=== Source records ===
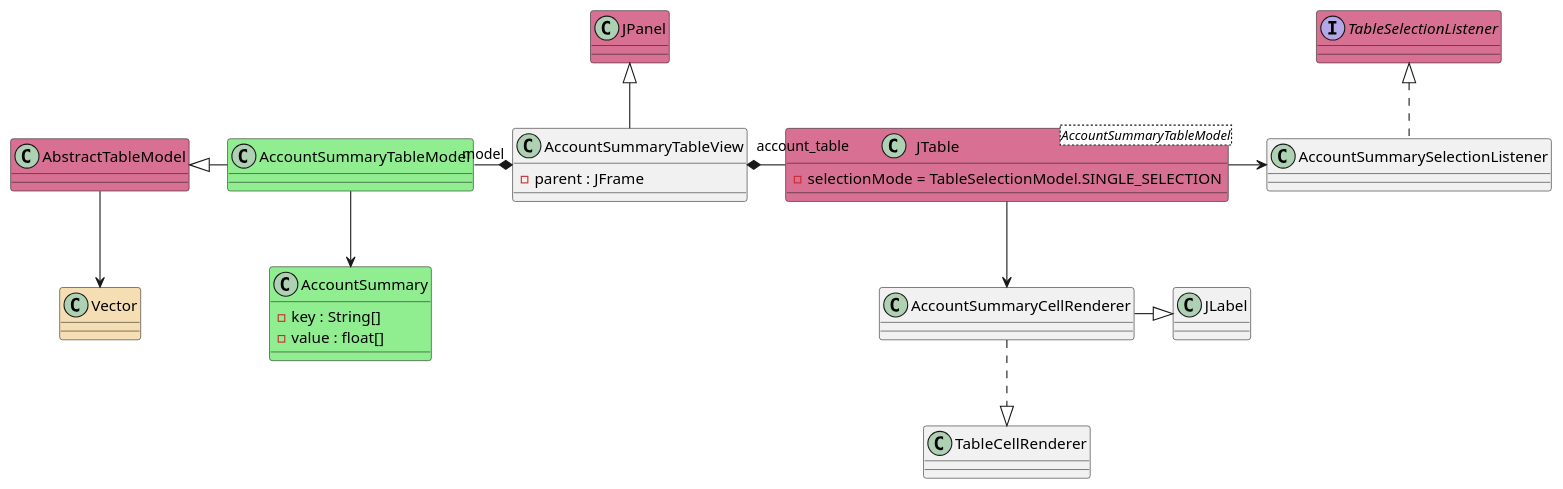
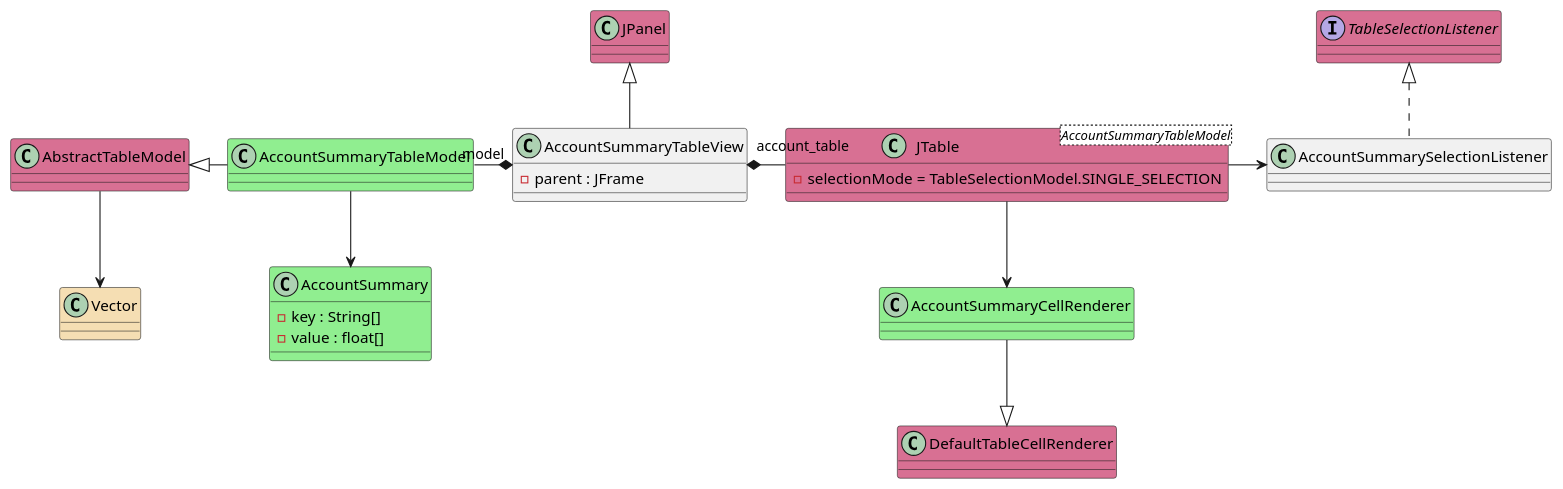
The diagram in docs/uml/accounts/account_class.puml (tp38/budget), drawn with PlantUML before and after one commit. The commit also changed 6 other files, not shown here.

Commit message:
classes AccountSummaryTable ...

```diff
--- a/docs/uml/accounts/account_class.puml
+++ b/docs/uml/accounts/account_class.puml
@@ -1,39 +1,42 @@
 @startuml 'classes account'
 
 class AbstractTableModel #PaleVioletRed 
 class JTable<AccountSummaryTableModel> #PaleVioletRed {
     - selectionMode = TableSelectionModel.SINGLE_SELECTION
 }
 class JPanel #PaleVioletRed 
 interface TableSelectionListener #PaleVioletRed
 
 class Vector #Wheat
 
 class AccountSummary #LightGreen {
     - key : String[]
     - value : float[]
 }
 
 class AccountSummaryTableModel #LightGreen
 
 class AccountSummaryTableView {
     - parent : JFrame
 }
 
 class AccountSummaryCellRenderer  
 
+class DefaultTableCellRenderer #PaleVioletRed
+
+class AccountSummaryCellRenderer #LightGreen
+
 AccountSummaryTableView -up-|> JPanel 
 
 AccountSummaryTableModel --> AccountSummary
 AbstractTableModel <|- AccountSummaryTableModel
 AbstractTableModel --> Vector
 AccountSummaryTableView "model" *-left- AccountSummaryTableModel
 AccountSummaryTableView "account_table" *- JTable
 JTable -> AccountSummarySelectionListener
 AccountSummarySelectionListener .up.|> TableSelectionListener
 JTable --> AccountSummaryCellRenderer
 
-AccountSummaryCellRenderer ..|> TableCellRenderer
-AccountSummaryCellRenderer -|> JLabel
+AccountSummaryCellRenderer --|> DefaultTableCellRenderer
 
 @enduml
```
===
Leave every picture out. Retype the remaining data exactly.

# Exercise response
The diagram in docs/uml/accounts/account_class.puml (tp38/budget), drawn with PlantUML before and after one commit. The commit also changed 6 other files, not shown here.

Commit message:
classes AccountSummaryTable ...

```diff
--- a/docs/uml/accounts/account_class.puml
+++ b/docs/uml/accounts/account_class.puml
@@ -1,39 +1,42 @@
 @startuml 'classes account'
 
 class AbstractTableModel #PaleVioletRed 
 class JTable<AccountSummaryTableModel> #PaleVioletRed {
     - selectionMode = TableSelectionModel.SINGLE_SELECTION
 }
 class JPanel #PaleVioletRed 
 interface TableSelectionListener #PaleVioletRed
 
 class Vector #Wheat
 
 class AccountSummary #LightGreen {
     - key : String[]
     - value : float[]
 }
 
 class AccountSummaryTableModel #LightGreen
 
 class AccountSummaryTableView {
     - parent : JFrame
 }
 
 class AccountSummaryCellRenderer  
 
+class DefaultTableCellRenderer #PaleVioletRed
+
+class AccountSummaryCellRenderer #LightGreen
+
 AccountSummaryTableView -up-|> JPanel 
 
 AccountSummaryTableModel --> AccountSummary
 AbstractTableModel <|- AccountSummaryTableModel
 AbstractTableModel --> Vector
 AccountSummaryTableView "model" *-left- AccountSummaryTableModel
 AccountSummaryTableView "account_table" *- JTable
 JTable -> AccountSummarySelectionListener
 AccountSummarySelectionListener .up.|> TableSelectionListener
 JTable --> AccountSummaryCellRenderer
 
-AccountSummaryCellRenderer ..|> TableCellRenderer
-AccountSummaryCellRenderer -|> JLabel
+AccountSummaryCellRenderer --|> DefaultTableCellRenderer
 
 @enduml
```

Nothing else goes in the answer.